* The problem: What is needed is an exact repeat of the entries, with no pictures in it.

* Source data:
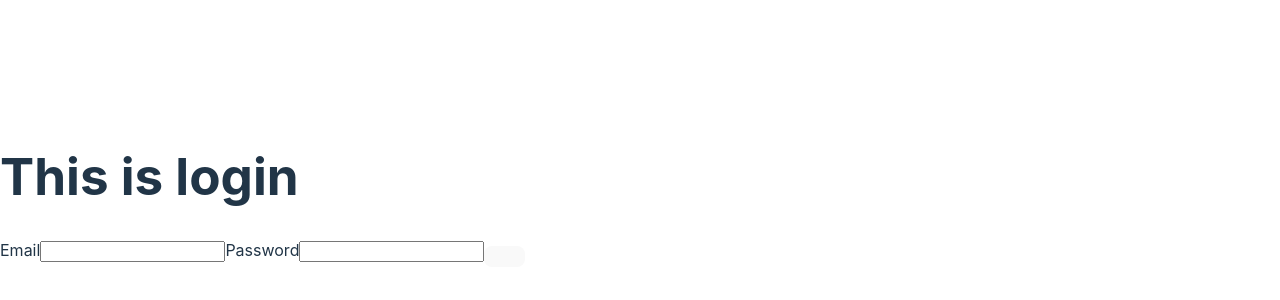
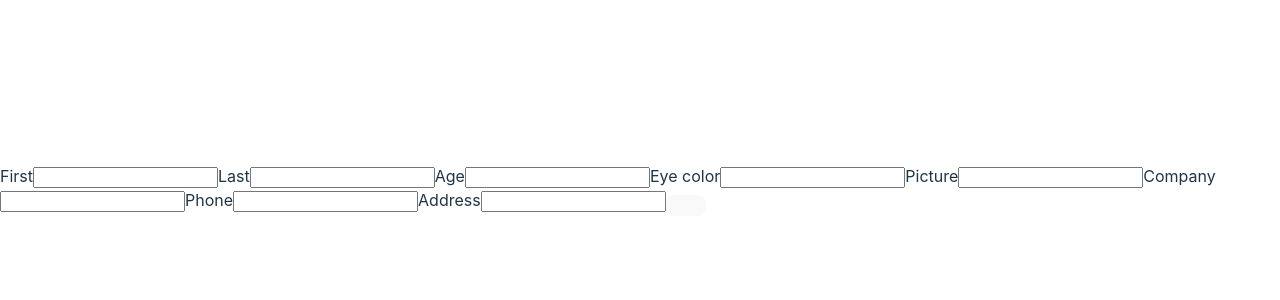
Before and after one commit to DavidVeVe/users-client, a React (Vite) app: page /signup in a window 1280 px wide. Shown: the part 210-510 px from the top of the page. Built offline with nearby package versions, Linux system fonts and the light colour scheme.

Commit message:
Add signup component

```diff
--- /dev/null
+++ b/src/Layout/Signup/helper.js
@@ -0,0 +1,8 @@
+const signUpHandler = (e) => {
+  e.preventDefault();
+  console.log("clicked signup");
+};
+
+export default {
+  signUpHandler
+};
--- /dev/null
+++ b/src/Layout/Signup/index.jsx
@@ -0,0 +1,29 @@
+import Input from "../../Components/Input";
+import Button from "../../Components/Button";
+import constants from "../../common/constants";
+import helper from "./helper";
+import "./signup.scss";
+
+const { signUpHandler } = helper;
+
+const {
+  SIGNUP: { PICTURE, PHONE, ADDRESS, AGE, EYE_COLOR, NAME, COMPANY }
+} = constants;
+
+function Signup() {
+  return (
+    <form>
+      <Input labelText={NAME.FIRST} />
+      <Input labelText={NAME.LAST} />
+      <Input labelText={AGE} />
+      <Input labelText={EYE_COLOR} />
+      <Input labelText={PICTURE} />
+      <Input labelText={COMPANY} />
+      <Input labelText={PHONE} />
+      <Input labelText={ADDRESS} />
+      <Button onClick={(e) => signUpHandler(e)} />
+    </form>
+  );
+}
+
+export default Signup;
--- a/src/common/constants.js
+++ b/src/common/constants.js
@@ -3,4 +3,16 @@ const LOGIN = {
   PASSWORD: "Password"
 };
 
-export default { LOGIN };
+const SIGNUP = {
+  PICTURE: "Picture",
+  AGE: "Age",
+  EYE_COLOR: "Eye color",
+  NAME: {
+    FIRST: "First",
+    LAST: "Last"
+  },
+  COMPANY: "Company",
+  PHONE: "Phone",
+  ADDRESS: "Address"
+};
+export default { LOGIN, SIGNUP };
--- a/src/router/index.jsx
+++ b/src/router/index.jsx
@@ -1,8 +1,9 @@
 import React from "react";
 import { createBrowserRouter } from "react-router-dom";
+import Signup from "../Layout/Signup";
 import Login from "../Layout/Login";
+import Users from "../Layout/Users";
 import User from "../Layout/User";
-import Users from "../Layout/Users";
 import ErrorPage from "../error-page";
 
 const router = createBrowserRouter([
@@ -13,7 +14,7 @@ const router = createBrowserRouter([
   },
   {
     path: "/signup",
-    element: <Login />,
+    element: <Signup />,
     errorElement: <ErrorPage />
   },
   {
```
Also changed, not shown: src/Layout/Signup/signup.scss (added).
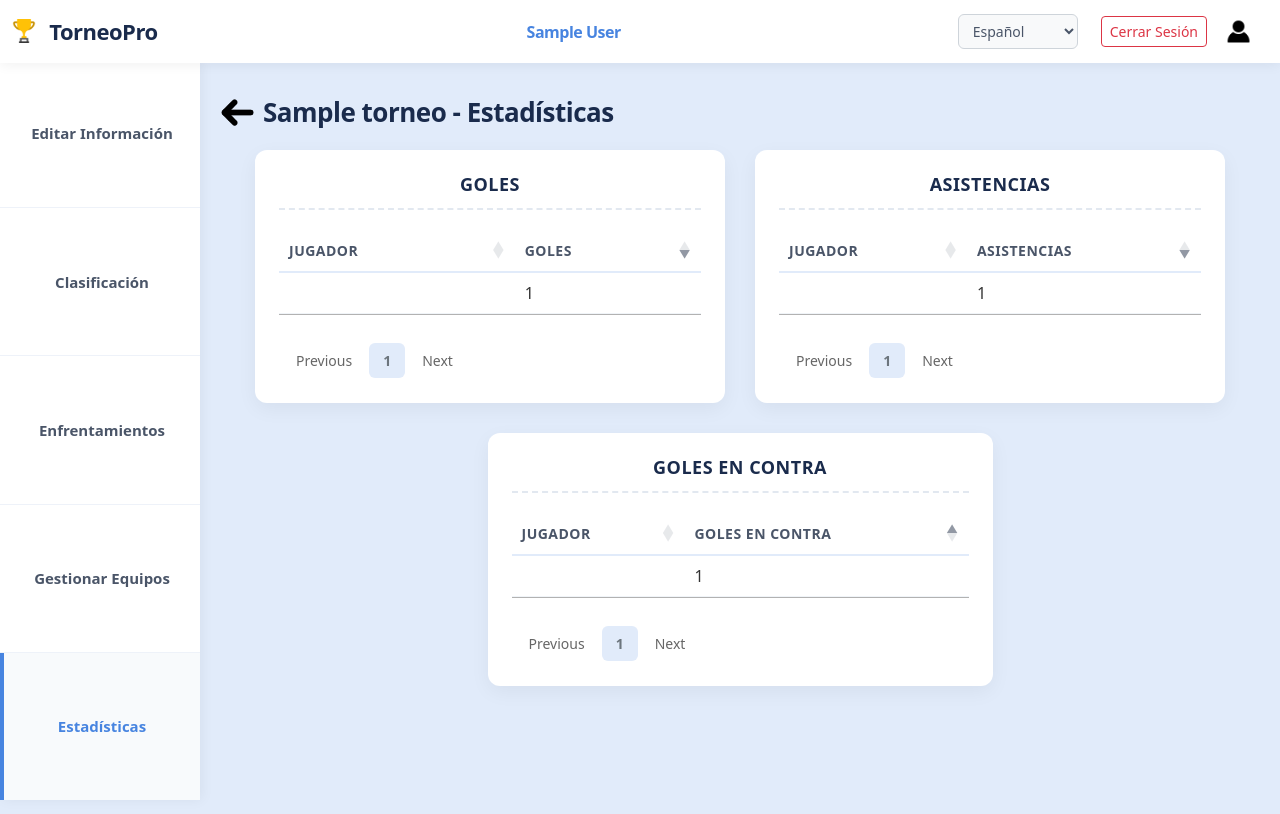
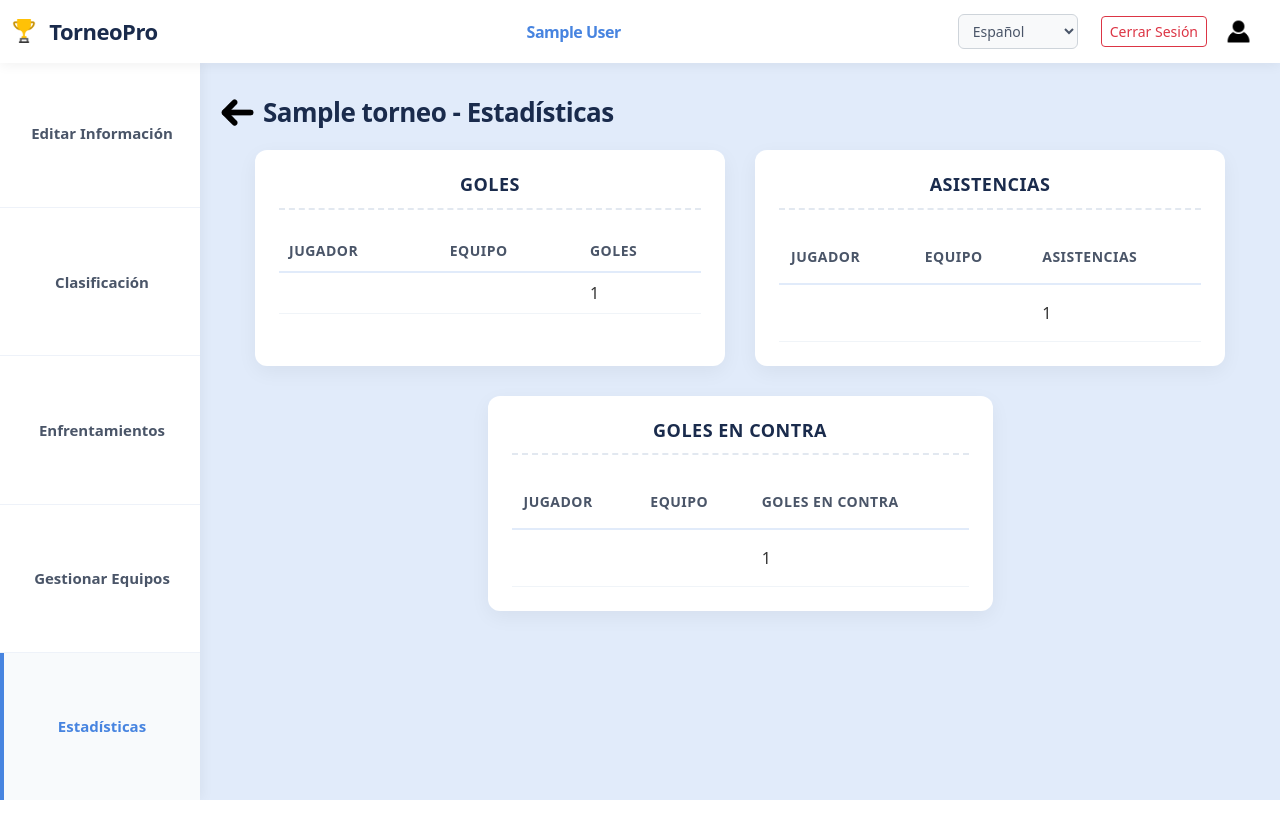
Before and after one commit to raafaa22/gestor-de-torneos, a Django app: page /torneo/1/estadisticas/ in a window 1280 px wide. Run offline with Django 5.2, Linux system fonts and the light colour scheme; a user stored in the database is signed in; tables that the repository leaves empty hold one stand-in row (values such as "Sample post"); parts of the project's set-up code (start-up, migrations or seed data) failed here and were passed over; some libraries are stand-ins or nearby versions.

Commit message:
[FEATURE] Añadido equipo en tabla estadísticas

```diff
--- a/templates/torneo/estadisticas_torneo.html
+++ b/templates/torneo/estadisticas_torneo.html
@@ -22,6 +22,7 @@
                 <thead>
                     <tr>
                         <th>{% trans "Jugador" %}</th>
+                        <th>{% trans "Equipo" %}</th>
                         <th>{{ header }}</th>
                     </tr>
                 </thead>
@@ -30,6 +31,7 @@
                         {% for goles in estadisticas.goles %}
                             <tr data-href="{% url 'estadisticas:jugador_estadisticas_detalle' torneo.id goles.jugador.dni %}">
                                 <td>{{ goles.jugador }}</td>
+                                <td>{{ goles.jugador.equipo }}</td>
                                 <td>{{ goles.goles }}</td>
                             </tr>
                         {% endfor %}
@@ -37,6 +39,7 @@
                         {% for puntos in estadisticas.puntos %}
                             <tr data-href="{% url 'estadisticas:jugador_estadisticas_detalle' torneo.id puntos.jugador.dni %}">
                                 <td>{{ puntos.jugador }}</td>
+                                <td>{{ puntos.jugador.equipo }}</td>
                                 <td>{{ puntos.puntos }}</td>
                             </tr>
                         {% endfor %}
@@ -51,6 +54,7 @@
                 <thead>
                     <tr>
                         <th>{% trans "Jugador" %}</th>
+                        <th>{% trans "Equipo" %}</th>
                         <th>{% trans "Asistencias" %}</th>
                     </tr>
                 </thead>
@@ -58,6 +62,7 @@
                     {% for asistencias in estadisticas.asistencias %}
                         <tr data-href="{% url 'estadisticas:jugador_estadisticas_detalle' torneo.id asistencias.jugador.dni %}">
                             <td>{{ asistencias.jugador }}</td>
+                            <td>{{ asistencias.jugador.equipo }}</td>
                             <td>{{ asistencias.asistencias }}</td>
                         </tr>
                     {% endfor %}
@@ -77,6 +82,7 @@
             <thead>
                 <tr>
                     <th>{% trans "Jugador" %}</th>
+                    <th>{% trans "Equipo" %}</th>
                     <th>{{ header }}</th>
                 </tr>
             </thead>
@@ -85,6 +91,7 @@
                     {% for goles in estadisticas.goles_contra %}
                         <tr data-href="{% url 'estadisticas:jugador_estadisticas_detalle' torneo.id goles.jugador.dni %}">
                             <td>{{ goles.jugador }}</td>
+                            <td>{{ goles.jugador.equipo }}</td>
                             <td>{{ goles.goles_contra }}</td>
                         </tr>
                     {% endfor %}
@@ -92,6 +99,7 @@
                     {% for rebotes in estadisticas.rebotes %}
                         <tr data-href="{% url 'estadisticas:jugador_estadisticas_detalle' torneo.id rebotes.jugador.dni %}">
                             <td>{{ rebotes.jugador }}</td>
+                            <td>{{ rebotes.jugador.equipo }}</td>
                             <td>{{ rebotes.rebotes }}</td>
                         </tr>
                     {% endfor %}
@@ -120,7 +128,7 @@
                 language: {
                     url: langUrl,
                 },
-                order: [[1, 'desc']],
+                order: [[-1, 'desc']],
                 columnDefs: [
                     { orderable: true, searchable: false, targets: "_all"}
                 ]
@@ -133,7 +141,7 @@
                 language: {
                     url: langUrl,
                 },
-                order: [[1, 'desc']],
+                order: [[-1, 'desc']],
                 columnDefs: [
                     { orderable: true, searchable: false, targets: "_all"}
                 ]
@@ -146,7 +154,7 @@
                 language: {
                     url: langUrl,
                 },
-                order: [[1, 'asc']],
+                order: [[-1, 'asc']],
                 columnDefs: [
                     { orderable: true, searchable: false, targets: "_all"}
                 ]
```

* Solution to this exercise:
Before and after one commit to DavidVeVe/users-client, a React (Vite) app: page /signup in a window 1280 px wide. Shown: the part 210-510 px from the top of the page. Built offline with nearby package versions, Linux system fonts and the light colour scheme.

Commit message:
Add signup component

```diff
--- /dev/null
+++ b/src/Layout/Signup/helper.js
@@ -0,0 +1,8 @@
+const signUpHandler = (e) => {
+  e.preventDefault();
+  console.log("clicked signup");
+};
+
+export default {
+  signUpHandler
+};
--- /dev/null
+++ b/src/Layout/Signup/index.jsx
@@ -0,0 +1,29 @@
+import Input from "../../Components/Input";
+import Button from "../../Components/Button";
+import constants from "../../common/constants";
+import helper from "./helper";
+import "./signup.scss";
+
+const { signUpHandler } = helper;
+
+const {
+  SIGNUP: { PICTURE, PHONE, ADDRESS, AGE, EYE_COLOR, NAME, COMPANY }
+} = constants;
+
+function Signup() {
+  return (
+    <form>
+      <Input labelText={NAME.FIRST} />
+      <Input labelText={NAME.LAST} />
+      <Input labelText={AGE} />
+      <Input labelText={EYE_COLOR} />
+      <Input labelText={PICTURE} />
+      <Input labelText={COMPANY} />
+      <Input labelText={PHONE} />
+      <Input labelText={ADDRESS} />
+      <Button onClick={(e) => signUpHandler(e)} />
+    </form>
+  );
+}
+
+export default Signup;
--- a/src/common/constants.js
+++ b/src/common/constants.js
@@ -3,4 +3,16 @@ const LOGIN = {
   PASSWORD: "Password"
 };
 
-export default { LOGIN };
+const SIGNUP = {
+  PICTURE: "Picture",
+  AGE: "Age",
+  EYE_COLOR: "Eye color",
+  NAME: {
+    FIRST: "First",
+    LAST: "Last"
+  },
+  COMPANY: "Company",
+  PHONE: "Phone",
+  ADDRESS: "Address"
+};
+export default { LOGIN, SIGNUP };
--- a/src/router/index.jsx
+++ b/src/router/index.jsx
@@ -1,8 +1,9 @@
 import React from "react";
 import { createBrowserRouter } from "react-router-dom";
+import Signup from "../Layout/Signup";
 import Login from "../Layout/Login";
+import Users from "../Layout/Users";
 import User from "../Layout/User";
-import Users from "../Layout/Users";
 import ErrorPage from "../error-page";
 
 const router = createBrowserRouter([
@@ -13,7 +14,7 @@ const router = createBrowserRouter([
   },
   {
     path: "/signup",
-    element: <Login />,
+    element: <Signup />,
     errorElement: <ErrorPage />
   },
   {
```
Also changed, not shown: src/Layout/Signup/signup.scss (added).
Before and after one commit to raafaa22/gestor-de-torneos, a Django app: page /torneo/1/estadisticas/ in a window 1280 px wide. Run offline with Django 5.2, Linux system fonts and the light colour scheme; a user stored in the database is signed in; tables that the repository leaves empty hold one stand-in row (values such as "Sample post"); parts of the project's set-up code (start-up, migrations or seed data) failed here and were passed over; some libraries are stand-ins or nearby versions.

Commit message:
[FEATURE] Añadido equipo en tabla estadísticas

```diff
--- a/templates/torneo/estadisticas_torneo.html
+++ b/templates/torneo/estadisticas_torneo.html
@@ -22,6 +22,7 @@
                 <thead>
                     <tr>
                         <th>{% trans "Jugador" %}</th>
+                        <th>{% trans "Equipo" %}</th>
                         <th>{{ header }}</th>
                     </tr>
                 </thead>
@@ -30,6 +31,7 @@
                         {% for goles in estadisticas.goles %}
                             <tr data-href="{% url 'estadisticas:jugador_estadisticas_detalle' torneo.id goles.jugador.dni %}">
                                 <td>{{ goles.jugador }}</td>
+                                <td>{{ goles.jugador.equipo }}</td>
                                 <td>{{ goles.goles }}</td>
                             </tr>
                         {% endfor %}
@@ -37,6 +39,7 @@
                         {% for puntos in estadisticas.puntos %}
                             <tr data-href="{% url 'estadisticas:jugador_estadisticas_detalle' torneo.id puntos.jugador.dni %}">
                                 <td>{{ puntos.jugador }}</td>
+                                <td>{{ puntos.jugador.equipo }}</td>
                                 <td>{{ puntos.puntos }}</td>
                             </tr>
                         {% endfor %}
@@ -51,6 +54,7 @@
                 <thead>
                     <tr>
                         <th>{% trans "Jugador" %}</th>
+                        <th>{% trans "Equipo" %}</th>
                         <th>{% trans "Asistencias" %}</th>
                     </tr>
                 </thead>
@@ -58,6 +62,7 @@
                     {% for asistencias in estadisticas.asistencias %}
                         <tr data-href="{% url 'estadisticas:jugador_estadisticas_detalle' torneo.id asistencias.jugador.dni %}">
                             <td>{{ asistencias.jugador }}</td>
+                            <td>{{ asistencias.jugador.equipo }}</td>
                             <td>{{ asistencias.asistencias }}</td>
                         </tr>
                     {% endfor %}
@@ -77,6 +82,7 @@
             <thead>
                 <tr>
                     <th>{% trans "Jugador" %}</th>
+                    <th>{% trans "Equipo" %}</th>
                     <th>{{ header }}</th>
                 </tr>
             </thead>
@@ -85,6 +91,7 @@
                     {% for goles in estadisticas.goles_contra %}
                         <tr data-href="{% url 'estadisticas:jugador_estadisticas_detalle' torneo.id goles.jugador.dni %}">
                             <td>{{ goles.jugador }}</td>
+                            <td>{{ goles.jugador.equipo }}</td>
                             <td>{{ goles.goles_contra }}</td>
                         </tr>
                     {% endfor %}
@@ -92,6 +99,7 @@
                     {% for rebotes in estadisticas.rebotes %}
                         <tr data-href="{% url 'estadisticas:jugador_estadisticas_detalle' torneo.id rebotes.jugador.dni %}">
                             <td>{{ rebotes.jugador }}</td>
+                            <td>{{ rebotes.jugador.equipo }}</td>
                             <td>{{ rebotes.rebotes }}</td>
                         </tr>
                     {% endfor %}
@@ -120,7 +128,7 @@
                 language: {
                     url: langUrl,
                 },
-                order: [[1, 'desc']],
+                order: [[-1, 'desc']],
                 columnDefs: [
                     { orderable: true, searchable: false, targets: "_all"}
                 ]
@@ -133,7 +141,7 @@
                 language: {
                     url: langUrl,
                 },
-                order: [[1, 'desc']],
+                order: [[-1, 'desc']],
                 columnDefs: [
                     { orderable: true, searchable: false, targets: "_all"}
                 ]
@@ -146,7 +154,7 @@
                 language: {
                     url: langUrl,
                 },
-                order: [[1, 'asc']],
+                order: [[-1, 'asc']],
                 columnDefs: [
                     { orderable: true, searchable: false, targets: "_all"}
                 ]
```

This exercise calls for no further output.